I’ll have to admit, when brainstorming a topic for a blog post this early in the season, I was a bit stumped. Then the lightbulb turned on, and I thought, “stumped! That’s it, how relevant!”
So over the last week, a few of us on the Mt. Elbert crew have been pulling out stumps, stump by stump. This probably isn’t a task that many folks think about while hiking these trails, but one that we don’t overlook. The stump removal process is just one of many of the diverse number of tasks going into this first year of construction on the new South Elbert trail that CFI has the pleasure to be implementing.
While in the alpine (above treeline), there are of course no stumps. This is typically where CFI performs most of our work. However, many of Colorado’s 14er trails start well below this in the subalpine or montane forests. In the case of the new South Elbert trail reroute, the lower section gently weaves through a breathtaking aspen grove, then mixed conifer forest, before patiently winding through the krumholtz on its way to the alpine. It’s in this aspen grove that we have been coming across these stumps, a lot of them. Before the stumps, came trees. We felled these trees of course to get our stumps.

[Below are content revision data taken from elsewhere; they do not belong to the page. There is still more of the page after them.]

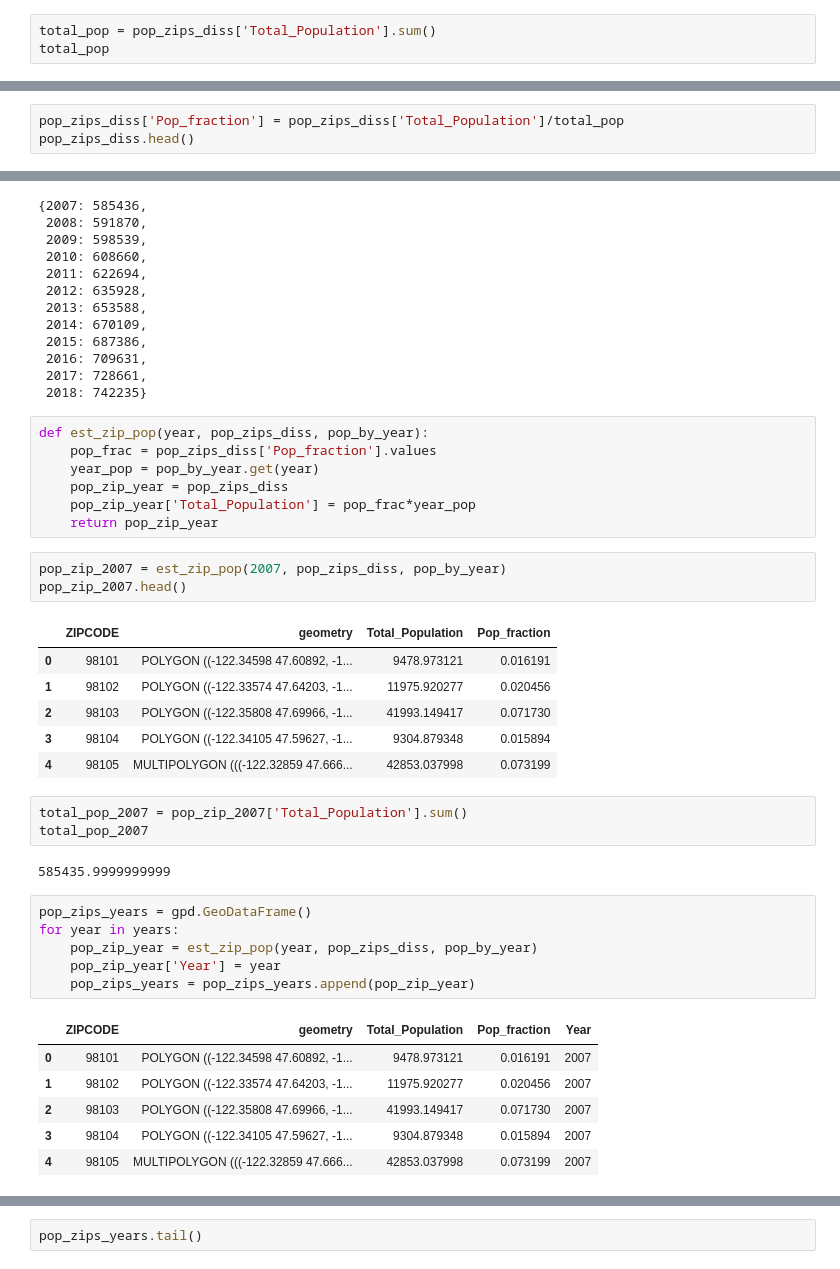
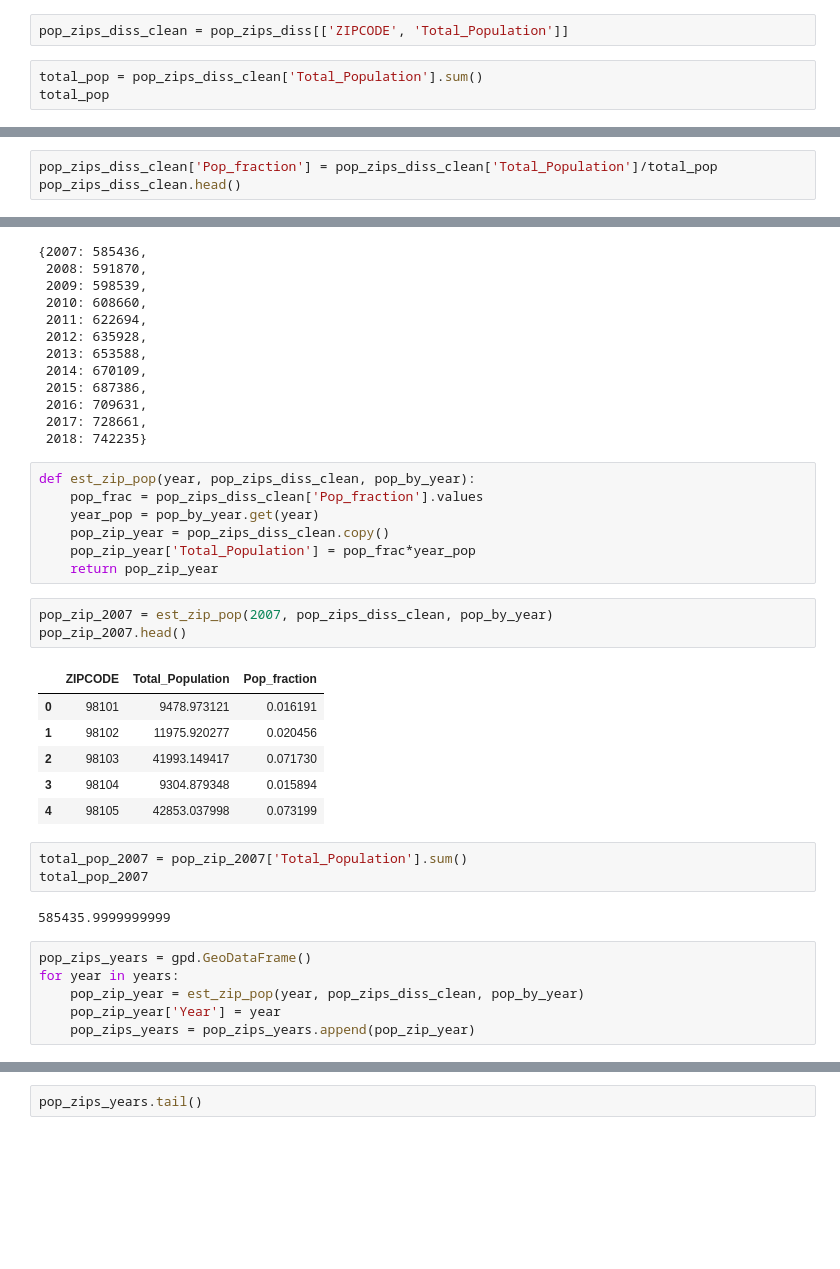
Before and after one commit to Greening-Seattle/Prediction, a Jupyter notebook: Data_Compiler.ipynb, the cells around one changed output, grey strips where cells are left out. Saved outputs shown, nothing was run; the diff lists cells and outputs as text; blank space fills up the shorter version.

```diff
--- a/Data_Compiler.ipynb
+++ b/Data_Compiler.ipynb
@@ -305,12 +372,14 @@ pop_zips_diss.head()
 | 2 | 98103 | POLYGON ((-122.35808 47.69966, -1... | 43659.0 |
 | 3 | 98104 | POLYGON ((-122.34105 47.59627, -1... | 9674.0 |
 | 4 | 98105 | MULTIPOLYGON (((-122.32859 47.666... | 44553.0 |
+# %%
+pop_zips_diss_clean = pop_zips_diss[['ZIPCODE', 'Total_Population']]
 # %%
-total_pop = pop_zips_diss['Total_Population'].sum()
+total_pop = pop_zips_diss_clean['Total_Population'].sum()
 total_pop
 # %% [output]
 608660.0
 # %%
-pop_zips_diss['Pop_fraction'] = pop_zips_diss['Total_Population']/total_pop
-pop_zips_diss.head()
+pop_zips_diss_clean['Pop_fraction'] = pop_zips_diss_clean['Total_Population']/total_pop
+pop_zips_diss_clean.head()
 # %% [output]
@@ -344,22 +413,22 @@ pop_by_year
  2017: 728661,
  2018: 742235}
 # %%
-def est_zip_pop(year, pop_zips_diss, pop_by_year):
-    pop_frac = pop_zips_diss['Pop_fraction'].values
+def est_zip_pop(year, pop_zips_diss_clean, pop_by_year):
+    pop_frac = pop_zips_diss_clean['Pop_fraction'].values
     year_pop = pop_by_year.get(year)
-    pop_zip_year = pop_zips_diss
+    pop_zip_year = pop_zips_diss_clean.copy()
     pop_zip_year['Total_Population'] = pop_frac*year_pop
     return pop_zip_year
 # %%
-pop_zip_2007 = est_zip_pop(2007, pop_zips_diss, pop_by_year)
+pop_zip_2007 = est_zip_pop(2007, pop_zips_diss_clean, pop_by_year)
 pop_zip_2007.head()
 # %% [output]
-|  | ZIPCODE | geometry | Total_Population | Pop_fraction |
-| 0 | 98101 | POLYGON ((-122.34598 47.60892, -1... | 9478.973121 | 0.016191 |
-| 1 | 98102 | POLYGON ((-122.33574 47.64203, -1... | 11975.920277 | 0.020456 |
-| 2 | 98103 | POLYGON ((-122.35808 47.69966, -1... | 41993.149417 | 0.071730 |
-| 3 | 98104 | POLYGON ((-122.34105 47.59627, -1... | 9304.879348 | 0.015894 |
-| 4 | 98105 | MULTIPOLYGON (((-122.32859 47.666... | 42853.037998 | 0.073199 |
+|  | ZIPCODE | Total_Population | Pop_fraction |
+| 0 | 98101 | 9478.973121 | 0.016191 |
+| 1 | 98102 | 11975.920277 | 0.020456 |
+| 2 | 98103 | 41993.149417 | 0.071730 |
+| 3 | 98104 | 9304.879348 | 0.015894 |
+| 4 | 98105 | 42853.037998 | 0.073199 |
 # %%
 total_pop_2007 = pop_zip_2007['Total_Population'].sum()
 total_pop_2007
@@ -368,16 +437,9 @@ total_pop_2007
 # %%
 pop_zips_years = gpd.GeoDataFrame()
 for year in years:
-    pop_zip_year = est_zip_pop(year, pop_zips_diss, pop_by_year)
+    pop_zip_year = est_zip_pop(year, pop_zips_diss_clean, pop_by_year)
     pop_zip_year['Year'] = year
     pop_zips_years = pop_zips_years.append(pop_zip_year)
-# %% [output]
-|  | ZIPCODE | geometry | Total_Population | Pop_fraction | Year |
-| 0 | 98101 | POLYGON ((-122.34598 47.60892, -1... | 9478.973121 | 0.016191 | 2007 |
-| 1 | 98102 | POLYGON ((-122.33574 47.64203, -1... | 11975.920277 | 0.020456 | 2007 |
-| 2 | 98103 | POLYGON ((-122.35808 47.69966, -1... | 41993.149417 | 0.071730 | 2007 |
-| 3 | 98104 | POLYGON ((-122.34105 47.59627, -1... | 9304.879348 | 0.015894 | 2007 |
-| 4 | 98105 | MULTIPOLYGON (((-122.32859 47.666... | 42853.037998 | 0.073199 | 2007 |
 # %%
 pop_zips_years
 # %% [output]
```
Also changed, not shown: parts of 47 cells of this notebook.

We have been fortunate enough to have the help of a grip hoist to assist us in pulling out stumps. While our grip hoist has the capability of pulling 2,000 pounds of weight, this isn’t typically strong enough to pull out most of these stumps by itself. The rhizomatous root systems of aspens connecting each other (an entire aspen grove can share the same root system, meaning an entire grove can be one organism!) allow for a lot of lateral root structure. So before attempting to remove a stump with our grip hoist and rigging equipment, we have to dig out at least part of the stump to chop out some of the immensely strong roots branching outwards (think octopus). This is also to not buckle up more soil than absolutely necessary, our goal is to create as small as a stump hole as possible, thus impacting as little terrain and vegetation as possible. All stump holes are filled in with mineral dirt (harvested nearby from cutting new tread) and all evidence disappears under the new trail.